The data:
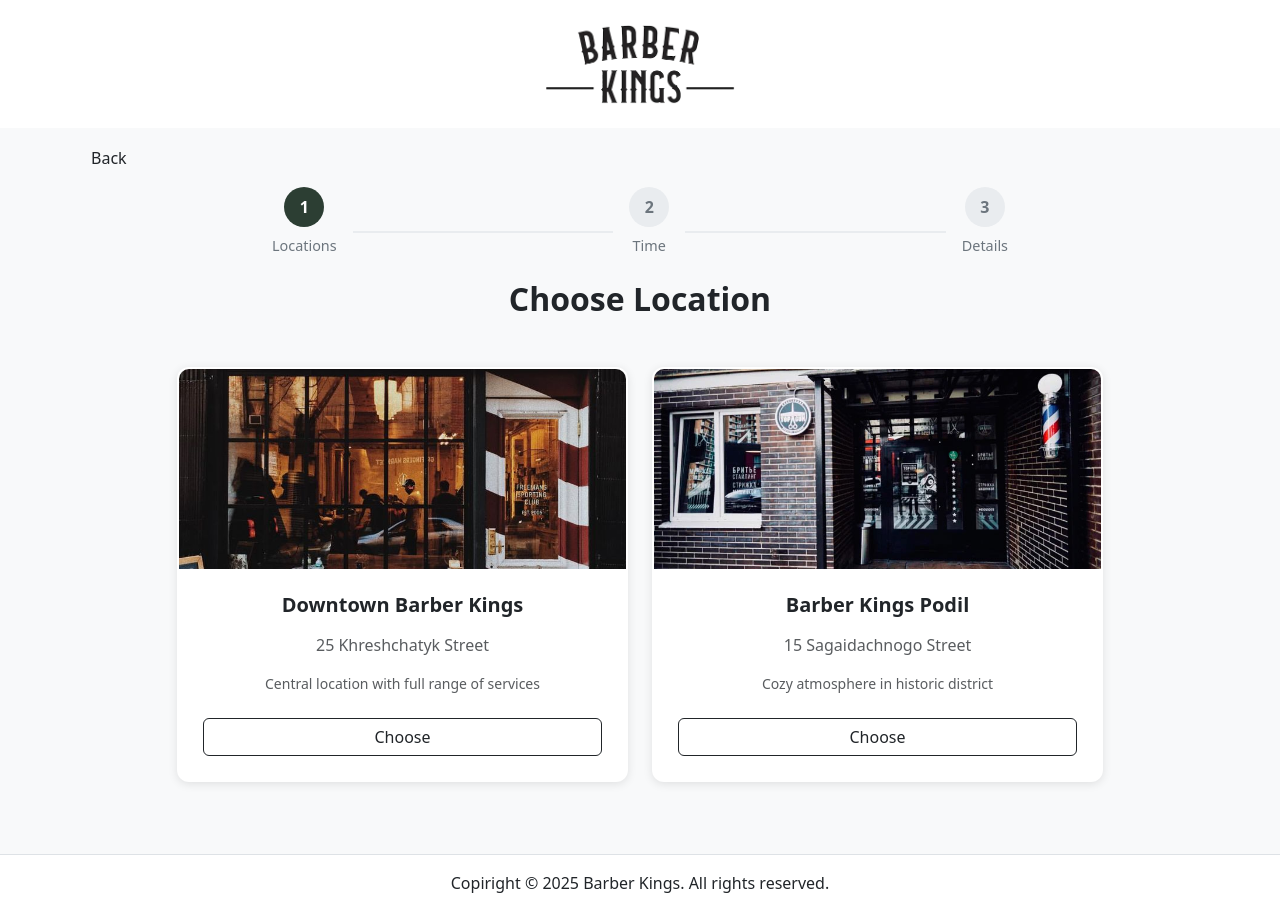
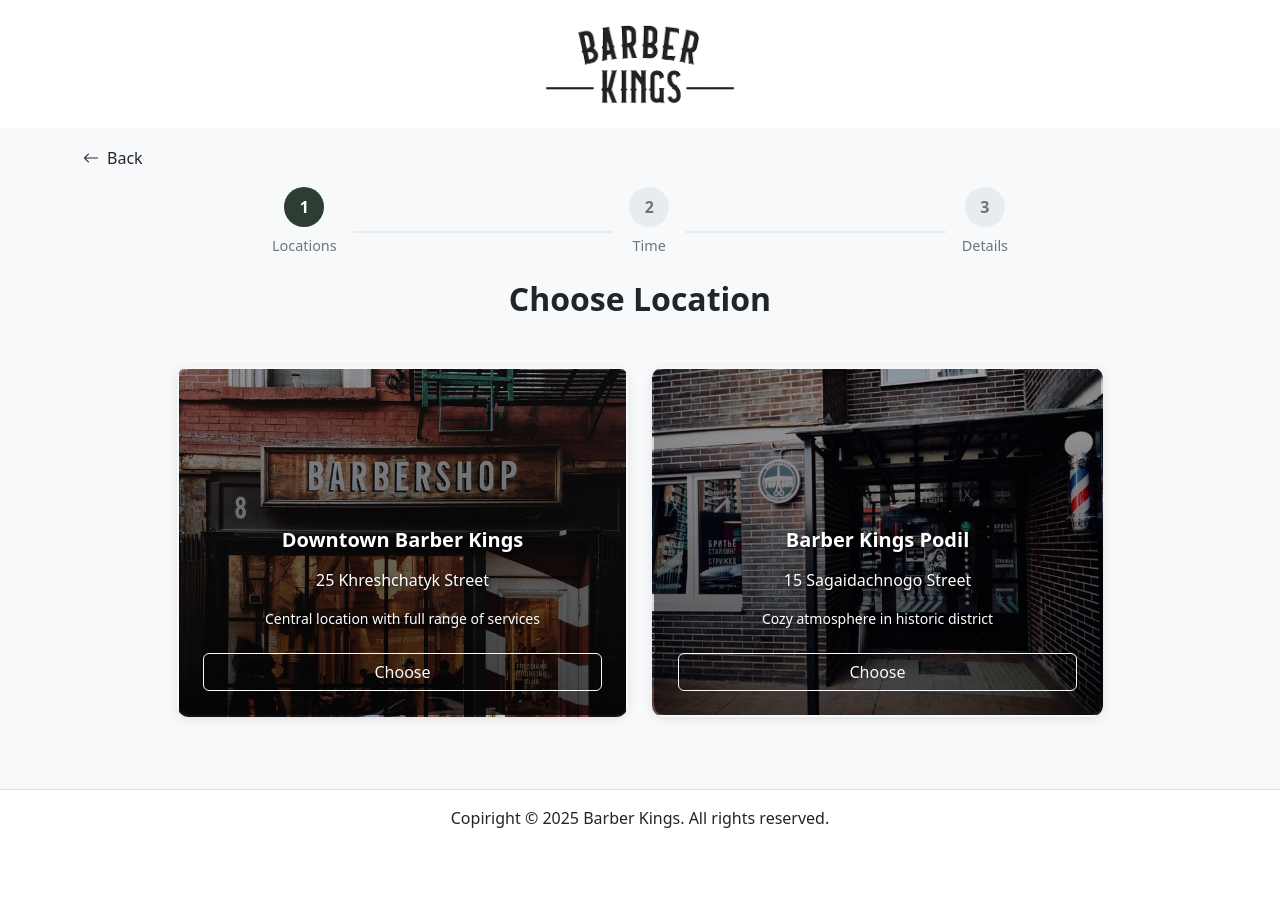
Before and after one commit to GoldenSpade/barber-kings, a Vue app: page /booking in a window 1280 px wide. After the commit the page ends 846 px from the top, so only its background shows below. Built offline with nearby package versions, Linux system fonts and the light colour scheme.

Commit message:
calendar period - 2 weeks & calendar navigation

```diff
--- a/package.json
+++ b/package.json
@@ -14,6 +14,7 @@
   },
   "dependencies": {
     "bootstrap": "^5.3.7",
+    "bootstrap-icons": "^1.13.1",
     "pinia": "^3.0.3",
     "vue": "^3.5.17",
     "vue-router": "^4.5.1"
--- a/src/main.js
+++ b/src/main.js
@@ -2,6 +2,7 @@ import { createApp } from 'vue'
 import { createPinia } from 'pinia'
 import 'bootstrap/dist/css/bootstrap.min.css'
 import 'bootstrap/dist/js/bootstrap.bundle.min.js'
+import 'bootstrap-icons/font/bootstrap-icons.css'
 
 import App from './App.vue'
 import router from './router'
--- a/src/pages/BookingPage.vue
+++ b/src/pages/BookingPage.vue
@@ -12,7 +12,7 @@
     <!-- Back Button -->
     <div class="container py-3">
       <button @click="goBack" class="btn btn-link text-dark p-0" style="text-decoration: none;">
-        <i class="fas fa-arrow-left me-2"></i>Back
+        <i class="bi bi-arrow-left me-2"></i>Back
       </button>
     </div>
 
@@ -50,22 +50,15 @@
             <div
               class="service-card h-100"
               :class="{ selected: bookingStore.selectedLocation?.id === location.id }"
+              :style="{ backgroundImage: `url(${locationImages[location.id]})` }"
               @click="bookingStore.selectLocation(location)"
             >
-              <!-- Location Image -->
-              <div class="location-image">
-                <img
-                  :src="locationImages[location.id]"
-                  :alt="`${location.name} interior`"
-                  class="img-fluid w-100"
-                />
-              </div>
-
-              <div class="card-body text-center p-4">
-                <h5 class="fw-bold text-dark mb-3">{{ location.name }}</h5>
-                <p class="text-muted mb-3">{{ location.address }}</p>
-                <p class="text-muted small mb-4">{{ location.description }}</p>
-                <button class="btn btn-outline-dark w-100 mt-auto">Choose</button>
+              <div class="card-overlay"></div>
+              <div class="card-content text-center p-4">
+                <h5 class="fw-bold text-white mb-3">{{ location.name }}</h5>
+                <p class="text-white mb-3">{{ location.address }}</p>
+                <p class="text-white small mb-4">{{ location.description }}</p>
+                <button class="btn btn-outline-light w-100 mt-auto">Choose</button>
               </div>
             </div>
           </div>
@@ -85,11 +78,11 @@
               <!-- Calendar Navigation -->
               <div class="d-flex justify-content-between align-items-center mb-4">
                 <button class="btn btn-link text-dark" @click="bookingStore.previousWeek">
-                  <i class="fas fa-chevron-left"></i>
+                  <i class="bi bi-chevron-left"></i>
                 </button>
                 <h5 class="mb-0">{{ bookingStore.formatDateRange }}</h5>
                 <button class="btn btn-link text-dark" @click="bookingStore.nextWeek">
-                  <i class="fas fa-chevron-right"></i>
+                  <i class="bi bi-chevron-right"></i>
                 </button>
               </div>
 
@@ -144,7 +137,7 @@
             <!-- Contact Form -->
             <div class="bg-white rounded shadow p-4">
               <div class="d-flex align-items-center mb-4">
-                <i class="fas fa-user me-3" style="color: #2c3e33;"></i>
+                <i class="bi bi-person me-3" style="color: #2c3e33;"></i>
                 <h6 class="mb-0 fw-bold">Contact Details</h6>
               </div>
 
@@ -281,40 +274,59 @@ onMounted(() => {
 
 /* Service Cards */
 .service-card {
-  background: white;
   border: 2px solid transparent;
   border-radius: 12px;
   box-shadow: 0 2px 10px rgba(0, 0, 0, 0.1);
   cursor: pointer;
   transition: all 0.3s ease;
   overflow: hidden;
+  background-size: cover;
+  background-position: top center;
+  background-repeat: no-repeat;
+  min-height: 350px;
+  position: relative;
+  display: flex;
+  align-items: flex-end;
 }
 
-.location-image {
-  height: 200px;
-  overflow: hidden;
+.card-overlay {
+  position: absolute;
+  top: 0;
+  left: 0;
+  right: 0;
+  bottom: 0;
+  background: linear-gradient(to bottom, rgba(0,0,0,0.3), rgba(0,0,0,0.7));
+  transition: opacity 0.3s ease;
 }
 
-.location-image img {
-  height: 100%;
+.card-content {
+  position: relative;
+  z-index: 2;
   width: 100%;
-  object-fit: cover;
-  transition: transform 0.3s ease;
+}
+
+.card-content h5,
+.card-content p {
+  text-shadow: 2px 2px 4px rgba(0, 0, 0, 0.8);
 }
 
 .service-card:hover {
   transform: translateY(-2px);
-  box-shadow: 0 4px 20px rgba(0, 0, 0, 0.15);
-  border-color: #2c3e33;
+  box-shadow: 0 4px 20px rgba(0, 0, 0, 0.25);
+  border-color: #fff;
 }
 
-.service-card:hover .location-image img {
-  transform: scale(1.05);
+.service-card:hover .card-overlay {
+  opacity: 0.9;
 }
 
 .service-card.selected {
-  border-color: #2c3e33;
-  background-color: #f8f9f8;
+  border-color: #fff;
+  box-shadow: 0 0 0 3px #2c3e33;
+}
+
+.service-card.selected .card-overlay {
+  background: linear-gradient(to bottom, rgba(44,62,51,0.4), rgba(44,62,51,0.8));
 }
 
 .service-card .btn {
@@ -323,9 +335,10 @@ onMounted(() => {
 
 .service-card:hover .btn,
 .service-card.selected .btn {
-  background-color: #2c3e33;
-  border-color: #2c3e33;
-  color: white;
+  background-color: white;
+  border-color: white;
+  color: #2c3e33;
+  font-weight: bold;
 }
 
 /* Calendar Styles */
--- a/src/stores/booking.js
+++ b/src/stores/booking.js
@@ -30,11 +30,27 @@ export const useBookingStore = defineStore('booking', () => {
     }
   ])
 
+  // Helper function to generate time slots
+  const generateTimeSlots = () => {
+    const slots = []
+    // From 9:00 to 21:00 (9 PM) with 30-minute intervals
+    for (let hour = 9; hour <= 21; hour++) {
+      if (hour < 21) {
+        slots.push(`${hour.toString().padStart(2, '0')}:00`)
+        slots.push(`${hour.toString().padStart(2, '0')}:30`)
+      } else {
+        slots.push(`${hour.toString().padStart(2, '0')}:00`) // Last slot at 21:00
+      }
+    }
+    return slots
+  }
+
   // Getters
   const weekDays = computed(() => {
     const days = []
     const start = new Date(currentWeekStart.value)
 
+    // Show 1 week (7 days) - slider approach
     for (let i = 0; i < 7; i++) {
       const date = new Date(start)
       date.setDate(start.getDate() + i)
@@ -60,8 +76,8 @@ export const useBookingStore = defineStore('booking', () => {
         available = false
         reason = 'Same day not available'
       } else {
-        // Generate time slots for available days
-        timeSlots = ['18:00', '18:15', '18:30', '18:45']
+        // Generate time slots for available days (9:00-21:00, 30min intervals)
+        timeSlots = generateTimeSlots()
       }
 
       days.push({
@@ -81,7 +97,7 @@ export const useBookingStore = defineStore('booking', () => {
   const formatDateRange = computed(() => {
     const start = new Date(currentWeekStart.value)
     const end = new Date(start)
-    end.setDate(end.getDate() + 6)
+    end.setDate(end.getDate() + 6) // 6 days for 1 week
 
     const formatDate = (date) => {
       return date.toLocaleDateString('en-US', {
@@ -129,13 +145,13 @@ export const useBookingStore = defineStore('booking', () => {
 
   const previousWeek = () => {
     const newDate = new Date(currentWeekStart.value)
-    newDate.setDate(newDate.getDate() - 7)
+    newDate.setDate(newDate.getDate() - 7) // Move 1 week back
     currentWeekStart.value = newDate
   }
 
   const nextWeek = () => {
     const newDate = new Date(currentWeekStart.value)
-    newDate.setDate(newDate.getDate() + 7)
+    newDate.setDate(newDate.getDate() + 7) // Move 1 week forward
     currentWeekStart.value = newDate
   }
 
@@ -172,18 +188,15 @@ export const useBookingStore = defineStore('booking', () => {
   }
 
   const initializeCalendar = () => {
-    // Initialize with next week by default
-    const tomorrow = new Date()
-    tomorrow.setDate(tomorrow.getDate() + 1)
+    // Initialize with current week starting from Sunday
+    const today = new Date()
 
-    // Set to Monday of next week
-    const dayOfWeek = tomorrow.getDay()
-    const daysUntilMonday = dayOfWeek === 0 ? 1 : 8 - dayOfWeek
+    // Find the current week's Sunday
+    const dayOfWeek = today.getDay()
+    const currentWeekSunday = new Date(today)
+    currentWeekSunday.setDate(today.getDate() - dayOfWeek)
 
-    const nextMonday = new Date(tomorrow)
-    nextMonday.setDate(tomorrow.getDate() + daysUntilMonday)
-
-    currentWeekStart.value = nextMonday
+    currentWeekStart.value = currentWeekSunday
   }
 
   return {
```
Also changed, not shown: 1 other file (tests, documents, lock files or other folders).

Exercise: Each line of the material above that includes the word "selected" counts once; give the total number alone.

Response area: 4